Please work out how many lines of this material include "prompt", and answer with that number by itself.

*** Opening MATERIAL FOR THIS TASK ***

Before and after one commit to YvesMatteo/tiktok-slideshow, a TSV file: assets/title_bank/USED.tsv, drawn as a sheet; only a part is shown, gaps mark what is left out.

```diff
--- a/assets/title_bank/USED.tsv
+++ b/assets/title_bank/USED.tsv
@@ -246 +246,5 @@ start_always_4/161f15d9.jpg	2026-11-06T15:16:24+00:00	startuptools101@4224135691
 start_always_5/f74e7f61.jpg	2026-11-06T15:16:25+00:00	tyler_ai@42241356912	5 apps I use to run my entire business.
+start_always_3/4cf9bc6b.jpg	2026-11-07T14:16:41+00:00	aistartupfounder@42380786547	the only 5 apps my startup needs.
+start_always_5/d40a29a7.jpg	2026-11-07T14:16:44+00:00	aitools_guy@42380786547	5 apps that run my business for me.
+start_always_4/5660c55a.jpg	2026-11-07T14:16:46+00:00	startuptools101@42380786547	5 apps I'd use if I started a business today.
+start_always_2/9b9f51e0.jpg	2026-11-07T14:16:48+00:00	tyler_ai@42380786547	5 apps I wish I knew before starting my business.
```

*** Closing MATERIAL FOR THIS TASK ***
*** Opening MATERIAL FOR THIS TASK ***

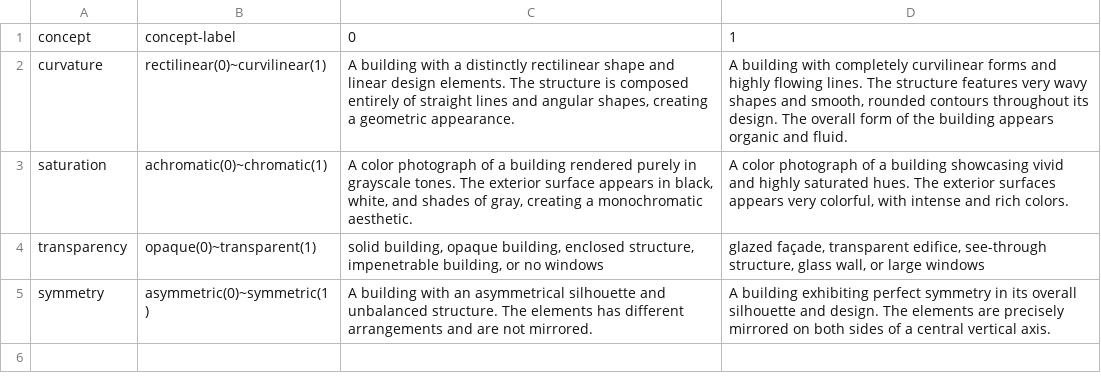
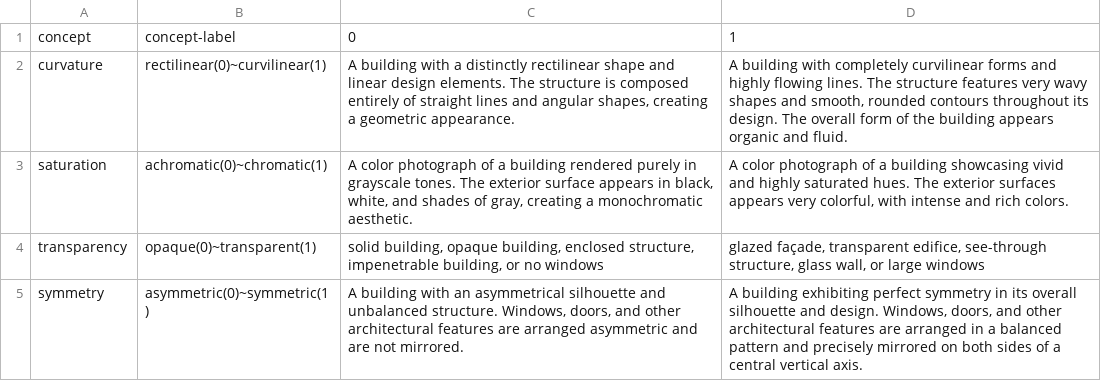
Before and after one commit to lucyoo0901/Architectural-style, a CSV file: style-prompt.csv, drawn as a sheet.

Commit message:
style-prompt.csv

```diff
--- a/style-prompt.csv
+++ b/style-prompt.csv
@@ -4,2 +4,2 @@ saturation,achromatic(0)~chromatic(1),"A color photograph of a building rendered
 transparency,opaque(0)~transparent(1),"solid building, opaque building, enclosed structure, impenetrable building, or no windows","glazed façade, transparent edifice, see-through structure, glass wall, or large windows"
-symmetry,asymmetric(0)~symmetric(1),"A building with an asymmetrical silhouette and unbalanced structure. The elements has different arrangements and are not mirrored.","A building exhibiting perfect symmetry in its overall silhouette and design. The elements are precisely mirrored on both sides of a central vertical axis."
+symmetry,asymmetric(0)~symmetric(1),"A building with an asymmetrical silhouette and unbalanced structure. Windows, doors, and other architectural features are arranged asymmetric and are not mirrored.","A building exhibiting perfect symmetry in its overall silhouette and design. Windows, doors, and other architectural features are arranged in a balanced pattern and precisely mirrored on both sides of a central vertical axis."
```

*** Closing MATERIAL FOR THIS TASK ***

## TASK RESULT
4